### [Problem]
Search the entries for lines that contain the word "cursor", and report each one found.

### [Provided entries]
========================

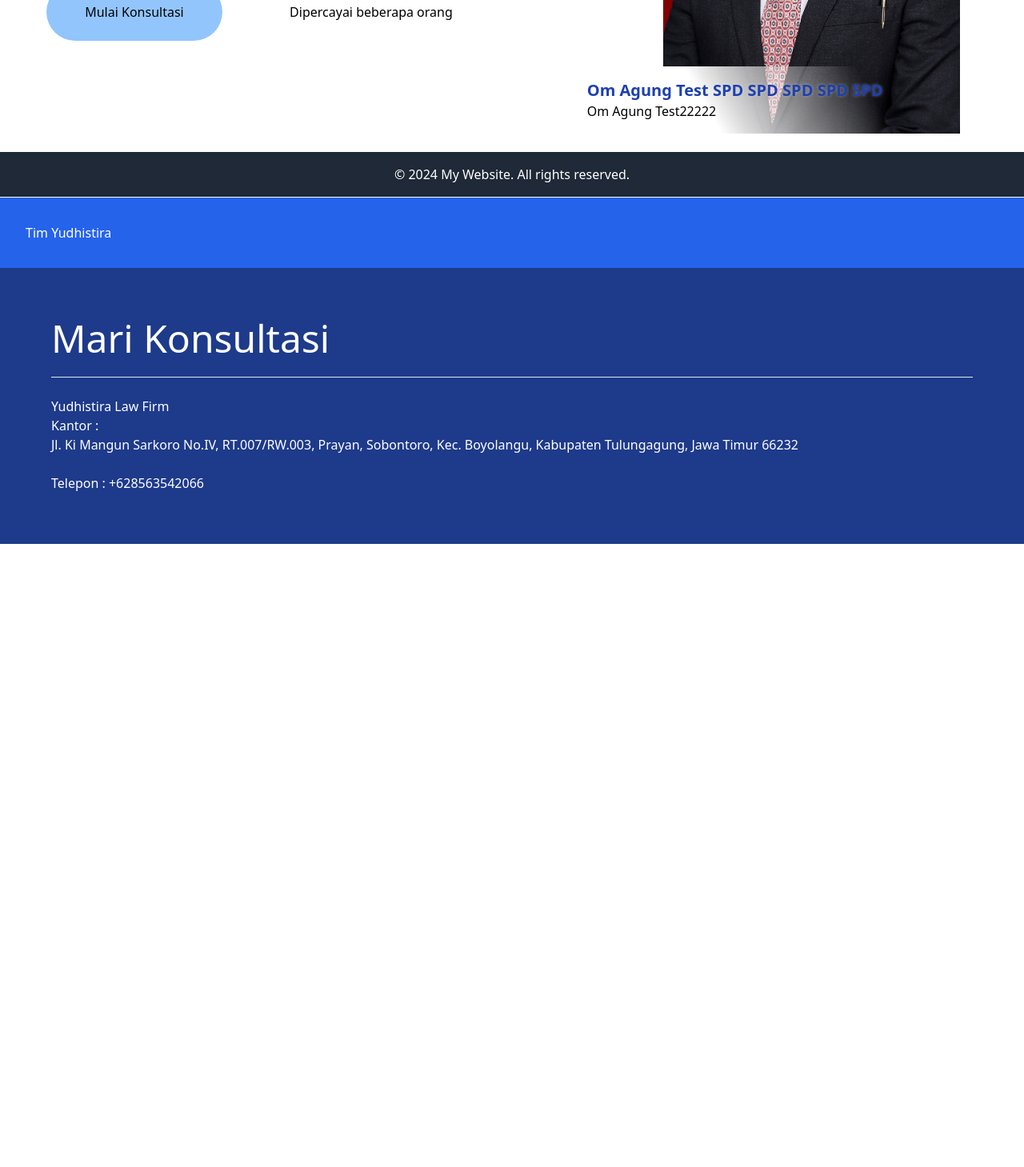
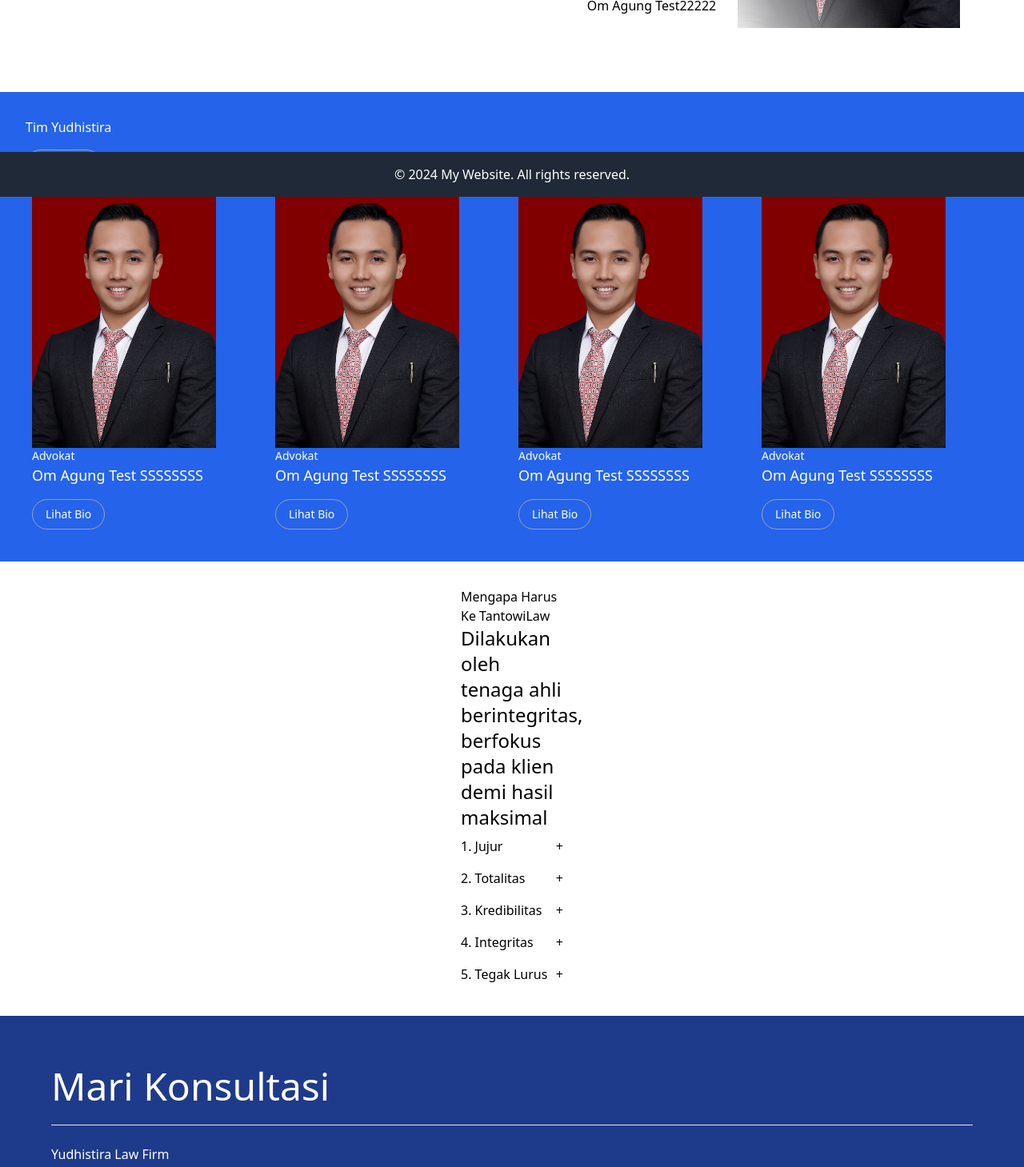
Before and after one commit to staysomi/WebLawyer, a Vue app in the folder lawfirm/: page / in a window 1280 px wide. Shown: the part 554-2013 px from the top of the page at 80% size. Before the commit the page ends 1290 px from the top, so only its background shows below. Built offline with nearby package versions, Linux system fonts and the light colour scheme.

Commit message:
add slider, popup, and dropdown-desc

```diff
--- /dev/null
+++ b/lawfirm/src/components/DetailsDropdown.vue
@@ -0,0 +1,70 @@
+<template>
+    <div class="relative w-full">
+        <div @click="toggleDropdown" class="py-2 justify-between flex">
+            {{ title }}
+            <span v-if="!isOpen">+</span>
+            <span v-if="isOpen">-</span>
+        </div>
+        <transition name="slide-fade" @before-enter="beforeEnter" @enter="enter" @leave="leave">
+            <div v-if="isOpen" class="w-full">
+                <slot></slot>
+            </div>
+        </transition>
+    </div>
+</template>
+
+<script>
+export default {
+    props: {
+        title: {
+            type: String,
+            required: true,
+        },
+    },
+    data() {
+        return {
+            isOpen: false,
+        };
+    },
+    methods: {
+        toggleDropdown() {
+            this.isOpen = !this.isOpen;
+        },
+        beforeEnter(el) {
+            el.style.maxHeight = '0';
+            el.style.opacity = '0';
+            el.style.transform = 'scaleY(0)';
+        },
+        enter(el, done) {
+            el.style.maxHeight = `${el.scrollHeight}px`;
+            el.style.opacity = '1';
+            el.style.transform = 'scaleY(1)';
+            el.style.transition = 'max-height 0.3s ease, opacity 0.3s ease, transform 0.3s ease';
+            done();
+        },
+        leave(el, done) {
+            el.style.maxHeight = '0';
+            el.style.opacity = '0';
+            el.style.transform = 'scaleY(0)';
+            el.style.transition = 'max-height 0.3s ease, opacity 0.3s ease, transform 0.3s ease';
+            // Ensure the element is removed after the transition
+            el.addEventListener('transitionend', done, { once: true });
+        },
+    },
+};
+</script>
+
+<style scoped>
+.slide-fade-enter-active,
+.slide-fade-leave-active {
+    transition: max-height 0.3s ease, opacity 0.3s ease, transform 0.3s ease;
+    overflow: hidden;
+}
+
+.slide-fade-enter,
+.slide-fade-leave-to {
+    max-height: 0;
+    opacity: 0;
+    transform: scaleY(0);
+}
+</style>
--- a/lawfirm/src/components/Home.vue
+++ b/lawfirm/src/components/Home.vue
@@ -1,7 +1,8 @@
 <script setup>
 import 'vue3-carousel/dist/carousel.css'
 import WA from './LangsungWA.vue'
-// import Slider from './SliderTim.vue'
+import Slider from './SliderTim.vue'
+import Dropdown from './DetailsDropdown.vue'
 
 </script>
 <template>
@@ -27,7 +28,7 @@ import WA from './LangsungWA.vue'
             </div>
             <div v-show="isVisible" class="animate-slideInFromRight justify-end flex p-16">
                 <div class="relative flex justify-end">
-                    <img src="../assets/img/foto.JPG" style="width: 80%;">
+                    <img src="../assets/img/foto.JPG" style="width: 60%;">
                     <div class="nametag absolute bottom-0">
                         <p class="text-xl text-blue-800 font-extrabold">Om Agung Test SPD SPD SPD SPD SPD</p>
                         <p class="text-md">Om Agung Test22222</p>
@@ -37,7 +38,31 @@ import WA from './LangsungWA.vue'
         </div>
         <div class="bg-blue-600 p-8 text-white">
             <p>Tim Yudhistira</p>
-            <!-- <Slider class="mt-4"/> -->
+            <router-link to="/tim-kami">
+                <div
+                    class="cursor-pointer mt-4 py-2 px-4 w-fit h-fit text-sm bg-transparent border border-gray-400 rounded-full text-white">
+                    Tim Kami</div>
+            </router-link>
+            <Slider class="mt-4 flex justify-center" />
+        </div>
+        <div class="text-black py-8 px-[36rem]">
+            Mengapa Harus Ke TantowiLaw
+            <p class="text-2xl">Dilakukan oleh tenaga ahli berintegritas, berfokus pada klien demi hasil maksimal</p>
+            <Dropdown title="1. Jujur" class="cursor-pointer">
+                <p>This is the description text that appears when the dropdown is opened.</p>
+            </Dropdown>
+            <Dropdown title="2. Totalitas" class="cursor-pointer">
+                <p>This is the description text that appears when the dropdown is opened.</p>
+            </Dropdown>
+            <Dropdown title="3. Kredibilitas" class="cursor-pointer">
+                <p>This is the description text that appears when the dropdown is opened.</p>
+            </Dropdown>
+            <Dropdown title="4. Integritas" class="cursor-pointer">
+                <p>This is the description text that appears when the dropdown is opened.</p>
+            </Dropdown>
+            <Dropdown title="5. Tegak Lurus" class="cursor-pointer">
+                <p>This is the description text that appears when the dropdown is opened.</p>
+            </Dropdown>
         </div>
     </div>
 </template>
--- /dev/null
+++ b/lawfirm/src/components/PopupBio.vue
@@ -0,0 +1,28 @@
+<template>
+    <div v-if="isVisible" class="fixed inset-0 flex items-center justify-center bg-black bg-opacity-50 z-50">
+      <div class="bg-gray-800 p-6 rounded-lg shadow-lg relative">
+        <button @click="close" class="absolute top-2 right-2 text-gray-500 hover:text-gray-700">&times;</button>
+        <slot></slot>
+      </div>
+    </div>
+  </template>
+
+  <script>
+  export default {
+    props: {
+      isVisible: {
+        type: Boolean,
+        default: false,
+      },
+    },
+    methods: {
+      close() {
+        this.$emit('close');
+      },
+    },
+  };
+  </script>
+
+  <style scoped>
+  /* Optional: Additional styling */
+  </style>
--- a/lawfirm/src/components/SliderTim.vue
+++ b/lawfirm/src/components/SliderTim.vue
@@ -1,23 +1,88 @@
 <template>
-  <Carousel :autoplay="2000" :wrap-around="true" pause-autoplay-on-hover>
-    <Slide v-for="slide in 10" :key="slide">
-      <div class="carousel__item">{{ slide }}</div>
-    </Slide>
-  </Carousel>
+  <div class="relative w-full overflow-hidden">
+    <div class="flex transition-transform duration-300 ease-in-out"
+      :style="{ transform: `translateX(-${currentIndex * (100 / visibleItems)}%)` }">
+      <div v-for="(slide, index) in visibleSlides" :key="index" class="w-1/4 flex-shrink-0 p-2 justify-center">
+        <div class="flex w-full flex-col justify-center">
+          <img src="../assets/img/foto.JPG" alt="Slide Image" class="w-4/5 h-auto" />
+          <p class="text-sm">Advokat</p>
+          <p class="text-lg">Om Agung Test SSSSSSSS</p>
+          <div @click="showPopup = true, sendPopupData(slide, slide + 'sasasasas')"
+            class="cursor-pointer mt-4 py-2 px-4 w-fit h-fit text-sm bg-transparent border border-gray-400 rounded-full text-white">
+            Lihat Bio</div>
+        </div>
+      </div>
+    </div>
+  </div>
+  <Popup :isVisible="showPopup" @close="showPopup = false">
+    <h2 class="text-xl font-bold mb-4">{{ popupTitle }}</h2>
+    <p>{{ popupDescription }}</p>
+  </Popup>
 </template>
 
 <script>
-import { defineComponent } from 'vue'
-import { Carousel, Pagination, Slide } from 'vue3-carousel'
 
-import 'vue3-carousel/dist/carousel.css'
+import Popup from './PopupBio.vue';
+export default {
+  components: {
+    Popup,
+  },
+  data() {
+    return {
+      showPopup: false,
+      currentIndex: 0,
+      visibleItems: 4,
+      slides: [
+        'omagung1',
+        'omagung2',
+        'omagung3',
+        'omagung4',
+        'omagung5',
+      ],
+      autoSlideInterval: null,
+      popupTitle: '',
+      popupDescription: ''
+    };
+  },
+  computed: {
+    visibleSlides() {
+      // Double the array to create the infinite loop effect
+      return this.slides.concat(this.slides);
+    },
+  },
+  mounted() {
+    this.startAutoSlide();
+  },
+  beforeDestroy() {
+    this.stopAutoSlide();
+  },
+  methods: {
+    next() {
+      this.currentIndex++;
+      if (this.currentIndex >= this.slides.length) {
+        this.currentIndex = 0;
+      }
+    },
+    prev() {
+      this.currentIndex--;
+      if (this.currentIndex < 0) {
+        this.currentIndex = this.slides.length - 1;
+      }
+    },
+    startAutoSlide() {
+      this.autoSlideInterval = setInterval(this.next, 3000); // Change slide every 3 seconds
+    },
+    stopAutoSlide() {
+      clearInterval(this.autoSlideInterval);
+    },
+    sendPopupData(title, description){
+      this.popupTitle = title
+      this.popupDescription = description
+    }
+  },
+};
+</script>
 
-export default defineComponent({
-  name: 'Autoplay',
-  components: {
-    Carousel,
-    Slide,
-    Pagination,
-  },
-})
-</script>
+<style scoped>
+/* Optional: Additional styling */
+</style>
```
Also changed, not shown: 1 other file (tests, documents, lock files or other folders).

========================

### [Response box]
+                    class="cursor-pointer mt-4 py-2 px-4 w-fit h-fit text-sm bg-transparent border border-gray-400 rounded-full text-white">
+            <Dropdown title="1. Jujur" class="cursor-pointer">
+            <Dropdown title="2. Totalitas" class="cursor-pointer">
+            <Dropdown title="3. Kredibilitas" class="cursor-pointer">
+            <Dropdown title="4. Integritas" class="cursor-pointer">
+            <Dropdown title="5. Tegak Lurus" class="cursor-pointer">
+            class="cursor-pointer mt-4 py-2 px-4 w-fit h-fit text-sm bg-transparent border border-gray-400 rounded-full text-white">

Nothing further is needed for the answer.